Work item. Report the lines of the data below that contain the string "size".

Items listed in a dataset.

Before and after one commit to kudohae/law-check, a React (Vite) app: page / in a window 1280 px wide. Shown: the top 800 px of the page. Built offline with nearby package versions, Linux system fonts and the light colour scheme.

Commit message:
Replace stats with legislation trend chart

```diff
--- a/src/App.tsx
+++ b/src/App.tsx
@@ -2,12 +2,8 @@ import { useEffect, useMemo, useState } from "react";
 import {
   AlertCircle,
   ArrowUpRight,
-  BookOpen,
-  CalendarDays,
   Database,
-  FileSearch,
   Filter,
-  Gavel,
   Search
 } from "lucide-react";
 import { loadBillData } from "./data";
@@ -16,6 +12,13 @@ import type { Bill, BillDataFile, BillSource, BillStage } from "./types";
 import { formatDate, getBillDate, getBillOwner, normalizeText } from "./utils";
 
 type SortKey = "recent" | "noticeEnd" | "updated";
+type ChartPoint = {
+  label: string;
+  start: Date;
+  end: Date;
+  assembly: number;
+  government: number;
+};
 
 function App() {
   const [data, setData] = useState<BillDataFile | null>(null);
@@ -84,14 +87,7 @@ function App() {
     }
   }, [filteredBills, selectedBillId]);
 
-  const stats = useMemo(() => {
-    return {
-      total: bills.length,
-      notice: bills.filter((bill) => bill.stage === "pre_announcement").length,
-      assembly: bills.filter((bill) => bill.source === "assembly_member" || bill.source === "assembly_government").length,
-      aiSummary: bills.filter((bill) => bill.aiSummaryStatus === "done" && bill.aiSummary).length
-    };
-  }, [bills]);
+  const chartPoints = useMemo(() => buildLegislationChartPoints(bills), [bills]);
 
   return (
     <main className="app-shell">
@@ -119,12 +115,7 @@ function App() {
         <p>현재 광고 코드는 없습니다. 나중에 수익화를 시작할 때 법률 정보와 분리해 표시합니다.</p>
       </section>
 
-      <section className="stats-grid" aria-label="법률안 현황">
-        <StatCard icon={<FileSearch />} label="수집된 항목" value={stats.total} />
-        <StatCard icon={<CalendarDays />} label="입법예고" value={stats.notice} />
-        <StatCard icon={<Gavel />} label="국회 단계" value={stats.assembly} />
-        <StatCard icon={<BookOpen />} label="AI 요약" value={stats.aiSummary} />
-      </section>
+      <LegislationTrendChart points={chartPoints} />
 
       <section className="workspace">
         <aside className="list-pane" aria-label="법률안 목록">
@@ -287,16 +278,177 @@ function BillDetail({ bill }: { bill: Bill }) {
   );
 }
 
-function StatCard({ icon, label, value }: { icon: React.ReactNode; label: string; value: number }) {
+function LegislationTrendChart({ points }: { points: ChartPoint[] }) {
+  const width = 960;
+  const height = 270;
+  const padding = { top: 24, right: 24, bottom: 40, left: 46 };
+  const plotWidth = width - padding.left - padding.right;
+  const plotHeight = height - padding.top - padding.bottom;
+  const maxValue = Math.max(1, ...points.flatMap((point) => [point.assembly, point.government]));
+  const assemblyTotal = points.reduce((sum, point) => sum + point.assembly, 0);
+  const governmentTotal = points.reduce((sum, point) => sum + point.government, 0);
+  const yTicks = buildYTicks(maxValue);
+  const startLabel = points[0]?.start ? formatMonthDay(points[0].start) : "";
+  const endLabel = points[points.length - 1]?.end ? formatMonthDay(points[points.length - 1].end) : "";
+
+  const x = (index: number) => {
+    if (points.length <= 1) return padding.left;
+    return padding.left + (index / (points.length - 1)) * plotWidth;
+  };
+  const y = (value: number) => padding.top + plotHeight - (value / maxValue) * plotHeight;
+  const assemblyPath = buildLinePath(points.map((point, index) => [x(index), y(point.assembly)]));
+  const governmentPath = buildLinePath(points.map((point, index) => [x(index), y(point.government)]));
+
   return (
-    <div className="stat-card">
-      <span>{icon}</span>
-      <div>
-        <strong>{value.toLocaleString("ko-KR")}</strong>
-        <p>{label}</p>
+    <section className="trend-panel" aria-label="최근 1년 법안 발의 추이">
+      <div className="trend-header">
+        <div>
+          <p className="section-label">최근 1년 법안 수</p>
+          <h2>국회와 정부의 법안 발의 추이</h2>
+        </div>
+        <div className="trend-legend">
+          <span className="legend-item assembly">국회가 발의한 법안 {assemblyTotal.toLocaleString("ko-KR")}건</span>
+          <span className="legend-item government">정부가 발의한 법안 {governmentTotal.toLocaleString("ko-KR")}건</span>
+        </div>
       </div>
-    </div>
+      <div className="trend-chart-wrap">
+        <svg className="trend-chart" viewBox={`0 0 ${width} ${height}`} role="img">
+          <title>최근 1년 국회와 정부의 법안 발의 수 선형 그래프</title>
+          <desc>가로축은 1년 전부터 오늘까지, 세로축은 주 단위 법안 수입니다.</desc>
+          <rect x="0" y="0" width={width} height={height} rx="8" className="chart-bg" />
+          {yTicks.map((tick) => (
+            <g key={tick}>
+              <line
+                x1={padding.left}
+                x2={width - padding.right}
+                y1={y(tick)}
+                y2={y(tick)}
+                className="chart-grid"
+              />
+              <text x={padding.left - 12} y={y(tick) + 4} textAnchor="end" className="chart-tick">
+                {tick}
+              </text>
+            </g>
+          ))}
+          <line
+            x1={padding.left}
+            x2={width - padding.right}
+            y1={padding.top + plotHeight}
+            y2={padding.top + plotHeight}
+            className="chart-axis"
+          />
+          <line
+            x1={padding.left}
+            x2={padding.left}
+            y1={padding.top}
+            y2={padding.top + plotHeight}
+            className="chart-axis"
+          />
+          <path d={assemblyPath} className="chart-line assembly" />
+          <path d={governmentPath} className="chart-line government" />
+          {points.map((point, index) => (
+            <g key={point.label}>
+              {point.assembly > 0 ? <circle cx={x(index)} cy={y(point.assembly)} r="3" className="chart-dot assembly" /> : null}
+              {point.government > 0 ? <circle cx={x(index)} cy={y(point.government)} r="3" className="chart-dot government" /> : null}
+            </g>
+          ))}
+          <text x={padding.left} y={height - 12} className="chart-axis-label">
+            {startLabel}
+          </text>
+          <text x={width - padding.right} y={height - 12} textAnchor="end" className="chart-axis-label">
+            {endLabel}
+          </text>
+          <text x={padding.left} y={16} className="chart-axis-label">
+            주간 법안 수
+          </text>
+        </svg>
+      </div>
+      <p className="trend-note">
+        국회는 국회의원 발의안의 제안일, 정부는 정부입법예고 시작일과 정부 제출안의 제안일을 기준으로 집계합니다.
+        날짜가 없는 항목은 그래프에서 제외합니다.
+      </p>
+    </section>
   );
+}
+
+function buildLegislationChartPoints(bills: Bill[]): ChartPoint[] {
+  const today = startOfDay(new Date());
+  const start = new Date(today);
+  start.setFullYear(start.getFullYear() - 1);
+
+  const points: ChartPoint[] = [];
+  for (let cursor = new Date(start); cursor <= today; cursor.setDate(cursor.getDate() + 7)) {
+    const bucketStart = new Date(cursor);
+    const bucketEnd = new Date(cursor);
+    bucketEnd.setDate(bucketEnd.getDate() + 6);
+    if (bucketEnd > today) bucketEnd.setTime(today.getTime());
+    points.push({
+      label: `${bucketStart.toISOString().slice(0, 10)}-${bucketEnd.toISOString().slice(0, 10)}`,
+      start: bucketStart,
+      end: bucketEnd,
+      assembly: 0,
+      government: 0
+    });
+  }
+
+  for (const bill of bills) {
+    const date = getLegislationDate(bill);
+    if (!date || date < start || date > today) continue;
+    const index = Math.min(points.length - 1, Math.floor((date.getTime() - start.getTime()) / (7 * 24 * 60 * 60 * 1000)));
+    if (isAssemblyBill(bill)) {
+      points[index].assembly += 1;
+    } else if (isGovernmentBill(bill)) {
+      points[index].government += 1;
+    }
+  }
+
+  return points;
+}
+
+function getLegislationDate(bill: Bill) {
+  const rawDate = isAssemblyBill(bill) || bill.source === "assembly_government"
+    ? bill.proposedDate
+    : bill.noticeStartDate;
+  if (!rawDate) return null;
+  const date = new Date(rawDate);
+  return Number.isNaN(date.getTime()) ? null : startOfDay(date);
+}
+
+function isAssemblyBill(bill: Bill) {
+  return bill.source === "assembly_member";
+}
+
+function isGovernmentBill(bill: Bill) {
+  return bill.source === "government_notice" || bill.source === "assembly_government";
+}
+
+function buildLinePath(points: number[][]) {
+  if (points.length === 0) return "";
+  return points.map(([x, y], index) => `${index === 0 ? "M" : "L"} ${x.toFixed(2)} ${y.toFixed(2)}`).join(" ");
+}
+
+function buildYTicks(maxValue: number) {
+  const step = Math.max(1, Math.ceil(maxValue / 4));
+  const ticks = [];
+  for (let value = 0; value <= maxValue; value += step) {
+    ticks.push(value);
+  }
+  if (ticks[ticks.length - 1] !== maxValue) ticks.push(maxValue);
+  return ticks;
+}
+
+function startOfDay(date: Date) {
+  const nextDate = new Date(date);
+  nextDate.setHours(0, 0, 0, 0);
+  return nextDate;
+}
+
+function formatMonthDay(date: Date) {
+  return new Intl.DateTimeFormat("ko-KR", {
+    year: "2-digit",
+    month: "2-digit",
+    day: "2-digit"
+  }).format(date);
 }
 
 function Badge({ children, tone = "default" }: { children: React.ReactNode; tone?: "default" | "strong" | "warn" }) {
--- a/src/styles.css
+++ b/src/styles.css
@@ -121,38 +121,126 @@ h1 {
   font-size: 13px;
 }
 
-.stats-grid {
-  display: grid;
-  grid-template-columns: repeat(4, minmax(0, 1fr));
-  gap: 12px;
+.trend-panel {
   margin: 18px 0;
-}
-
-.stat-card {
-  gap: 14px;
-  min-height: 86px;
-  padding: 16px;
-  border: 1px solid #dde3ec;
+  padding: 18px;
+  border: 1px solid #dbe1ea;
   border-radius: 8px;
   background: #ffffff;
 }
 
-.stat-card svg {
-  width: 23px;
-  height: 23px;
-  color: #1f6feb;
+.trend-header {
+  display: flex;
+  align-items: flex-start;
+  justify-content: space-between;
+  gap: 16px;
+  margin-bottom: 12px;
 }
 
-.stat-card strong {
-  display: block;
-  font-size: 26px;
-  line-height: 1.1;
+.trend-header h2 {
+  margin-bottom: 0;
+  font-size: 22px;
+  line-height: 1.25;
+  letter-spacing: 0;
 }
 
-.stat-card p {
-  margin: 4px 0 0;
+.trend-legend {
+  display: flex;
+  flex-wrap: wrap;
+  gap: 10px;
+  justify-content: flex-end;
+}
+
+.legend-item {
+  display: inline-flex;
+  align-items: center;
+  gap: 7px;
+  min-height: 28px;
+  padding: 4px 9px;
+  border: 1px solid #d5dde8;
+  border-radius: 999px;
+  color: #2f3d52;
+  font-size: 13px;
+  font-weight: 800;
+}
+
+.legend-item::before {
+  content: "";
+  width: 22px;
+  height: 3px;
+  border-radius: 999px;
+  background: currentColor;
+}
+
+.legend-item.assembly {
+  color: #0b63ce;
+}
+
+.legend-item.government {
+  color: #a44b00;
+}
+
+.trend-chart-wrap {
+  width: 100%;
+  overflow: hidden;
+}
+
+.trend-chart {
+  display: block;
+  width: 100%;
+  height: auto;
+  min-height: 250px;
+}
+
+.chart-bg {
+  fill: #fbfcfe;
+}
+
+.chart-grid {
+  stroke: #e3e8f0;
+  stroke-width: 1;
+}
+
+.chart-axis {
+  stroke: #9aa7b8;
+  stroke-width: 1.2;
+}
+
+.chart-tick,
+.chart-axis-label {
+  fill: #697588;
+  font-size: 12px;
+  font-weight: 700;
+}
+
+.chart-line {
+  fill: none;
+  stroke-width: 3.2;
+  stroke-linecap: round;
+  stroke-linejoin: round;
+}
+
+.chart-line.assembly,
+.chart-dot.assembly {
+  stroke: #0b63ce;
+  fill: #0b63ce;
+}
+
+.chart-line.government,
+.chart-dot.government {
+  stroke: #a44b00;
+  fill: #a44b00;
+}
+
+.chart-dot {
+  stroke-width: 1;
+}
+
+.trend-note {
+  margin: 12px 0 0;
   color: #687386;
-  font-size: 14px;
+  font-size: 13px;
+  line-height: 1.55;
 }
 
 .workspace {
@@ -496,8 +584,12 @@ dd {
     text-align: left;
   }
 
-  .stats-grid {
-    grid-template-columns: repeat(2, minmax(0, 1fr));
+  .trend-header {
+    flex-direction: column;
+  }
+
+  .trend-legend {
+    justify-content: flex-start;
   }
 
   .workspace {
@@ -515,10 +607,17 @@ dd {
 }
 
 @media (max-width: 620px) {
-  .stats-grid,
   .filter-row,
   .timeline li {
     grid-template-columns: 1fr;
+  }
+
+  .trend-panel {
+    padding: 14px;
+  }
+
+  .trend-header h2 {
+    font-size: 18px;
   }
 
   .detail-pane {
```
---
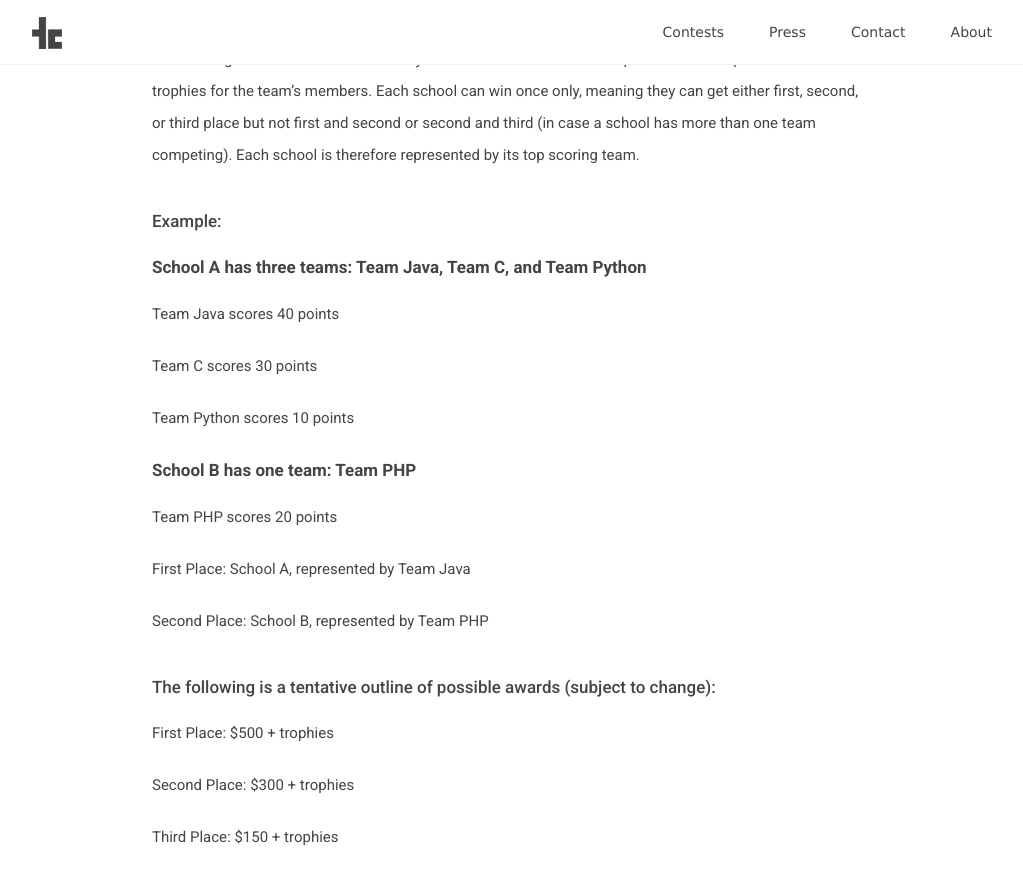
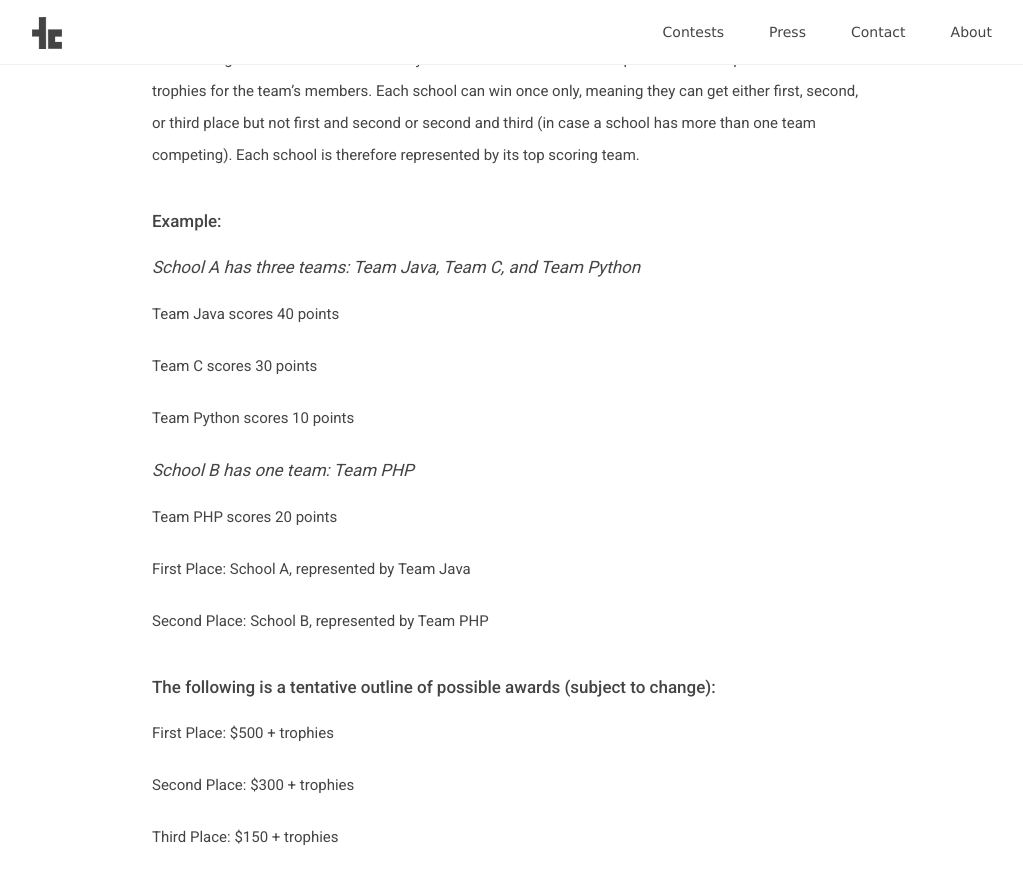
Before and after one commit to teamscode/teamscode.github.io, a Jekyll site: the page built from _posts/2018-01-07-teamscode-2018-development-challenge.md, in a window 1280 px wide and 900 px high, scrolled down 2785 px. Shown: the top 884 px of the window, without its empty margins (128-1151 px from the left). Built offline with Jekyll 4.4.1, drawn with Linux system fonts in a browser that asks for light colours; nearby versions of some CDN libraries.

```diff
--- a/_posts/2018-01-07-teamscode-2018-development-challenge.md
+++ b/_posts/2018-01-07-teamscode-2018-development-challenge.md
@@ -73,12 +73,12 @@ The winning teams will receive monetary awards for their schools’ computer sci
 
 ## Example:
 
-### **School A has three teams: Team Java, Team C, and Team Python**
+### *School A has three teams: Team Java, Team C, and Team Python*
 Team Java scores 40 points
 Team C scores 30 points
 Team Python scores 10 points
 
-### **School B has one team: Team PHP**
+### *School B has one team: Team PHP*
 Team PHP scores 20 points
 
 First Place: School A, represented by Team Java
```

Task answer.
   font-size: 13px;
-  font-size: 26px;
+  font-size: 22px;
+  font-size: 13px;
+  font-size: 12px;
-  font-size: 14px;
+  font-size: 13px;
+    font-size: 18px;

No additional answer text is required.